A center existed next door, however, one affiliated with the shelter. Women seeking protection were allowed to “shop” there for free; if Kayla donated anything, women in need could pick it up at no cost.

Perfect. Now Kayla had an outlet for everything her children had outgrown.

Kayla went home, and a little while later texted Carrie, asking if, even though she had no use for a car seat per sé, would she be interested in one as a hand-held carrier?

Carrie texted back that she already found one, and thanked her.

Moments later, Carrie sent one more note: her son was sleeping peacefully in the swing Kayla had given her.

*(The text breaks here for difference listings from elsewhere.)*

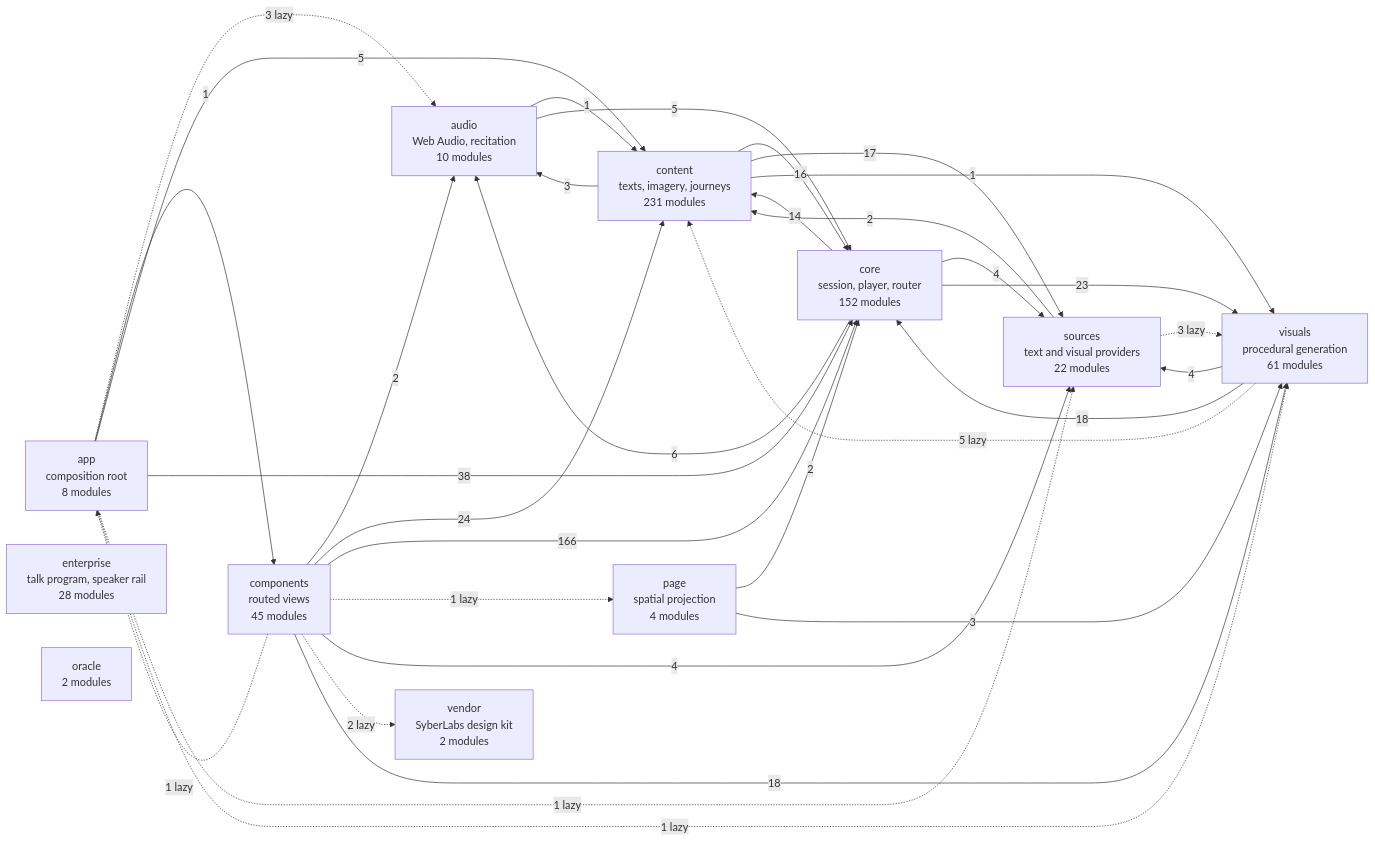
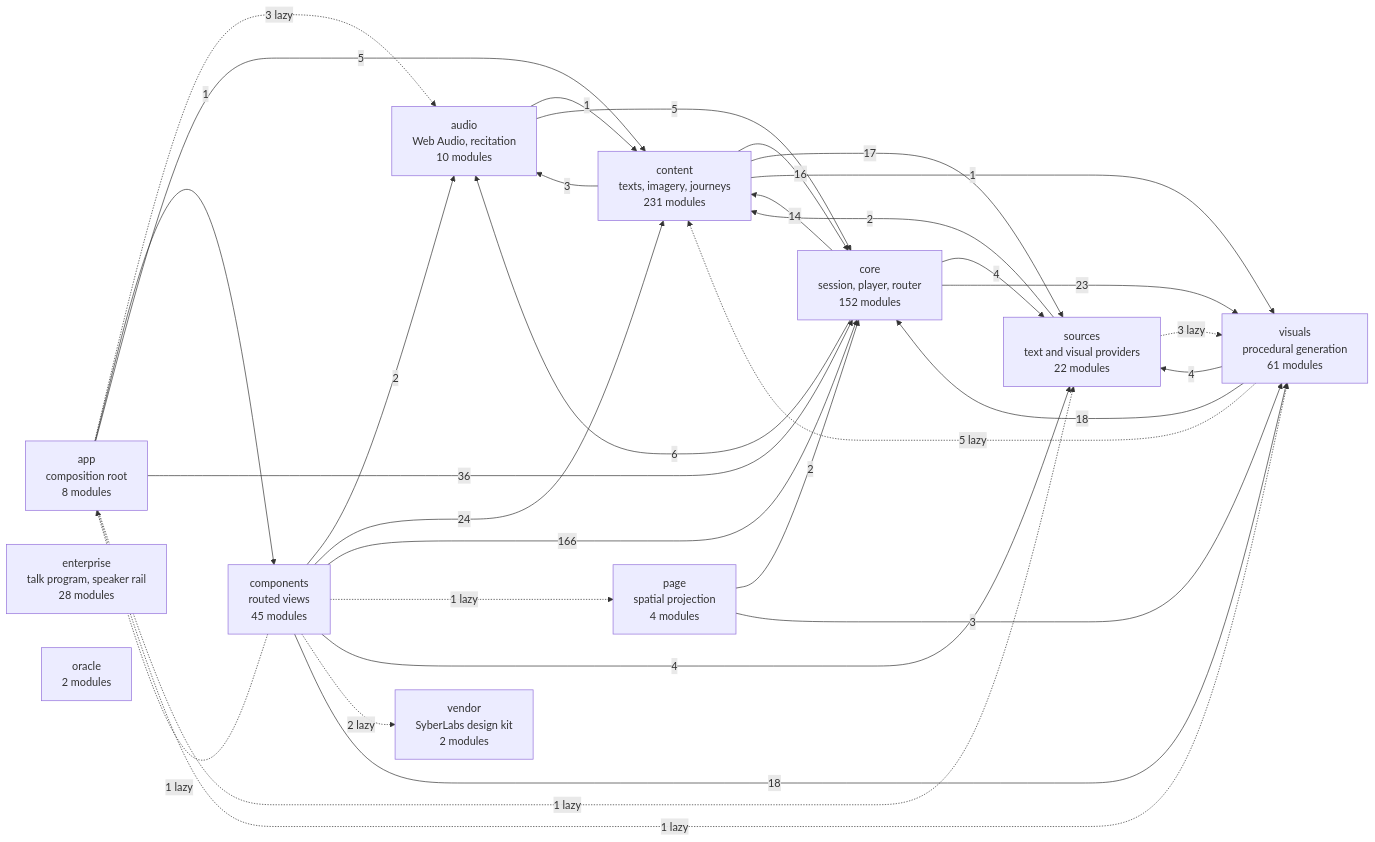
Before and after one commit to SyberLabs/RISE: the diagram in docs/specs/ARCHITECTURE.md, drawn with Mermaid.

Commit message:
Regenerate the architecture diagram after the two lazy imports

````diff
--- a/docs/specs/ARCHITECTURE.md
+++ b/docs/specs/ARCHITECTURE.md
@@ -160,46 +160,46 @@
 ```mermaid
 flowchart LR
     app["app<br/>composition root<br/>8 modules"]
     audio["audio<br/>Web Audio, recitation<br/>10 modules"]
     components["components<br/>routed views<br/>45 modules"]
     content["content<br/>texts, imagery, journeys<br/>231 modules"]
     core["core<br/>session, player, router<br/>152 modules"]
     enterprise["enterprise<br/>talk program, speaker rail<br/>28 modules"]
     oracle["oracle<br/>2 modules"]
     page["page<br/>spatial projection<br/>4 modules"]
     sources["sources<br/>text and visual providers<br/>22 modules"]
     vendor["vendor<br/>SyberLabs design kit<br/>2 modules"]
     visuals["visuals<br/>procedural generation<br/>61 modules"]
 
     app -.-> |3 lazy| audio
     app --> |1| components
     app --> |5| content
-    app --> |38| core
+    app --> |36| core
     app -.-> |1 lazy| sources
     app -.-> |1 lazy| visuals
     audio --> |1| content
     audio --> |5| core
     components -.-> |1 lazy| app
     components --> |2| audio
     components --> |24| content
     components --> |166| core
     components -.-> |1 lazy| page
     components --> |4| sources
     components -.-> |2 lazy| vendor
     components --> |18| visuals
     content --> |3| audio
     content --> |16| core
     content --> |17| sources
     content --> |1| visuals
     core --> |6| audio
     core --> |14| content
     core --> |4| sources
     core --> |23| visuals
     page --> |2| core
     page --> |3| visuals
     sources --> |2| content
     sources -.-> |3 lazy| visuals
     visuals -.-> |5 lazy| content
     visuals --> |18| core
     visuals --> |4| sources
 ```
````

He was gently rocking back and forth, knowing only the love of his mother and none of the awful that surrounded his life at the moment.

A smile crossed Kayla’s face, and her eyes watered just a tinge.


I turned this blog into a letter to my daughter…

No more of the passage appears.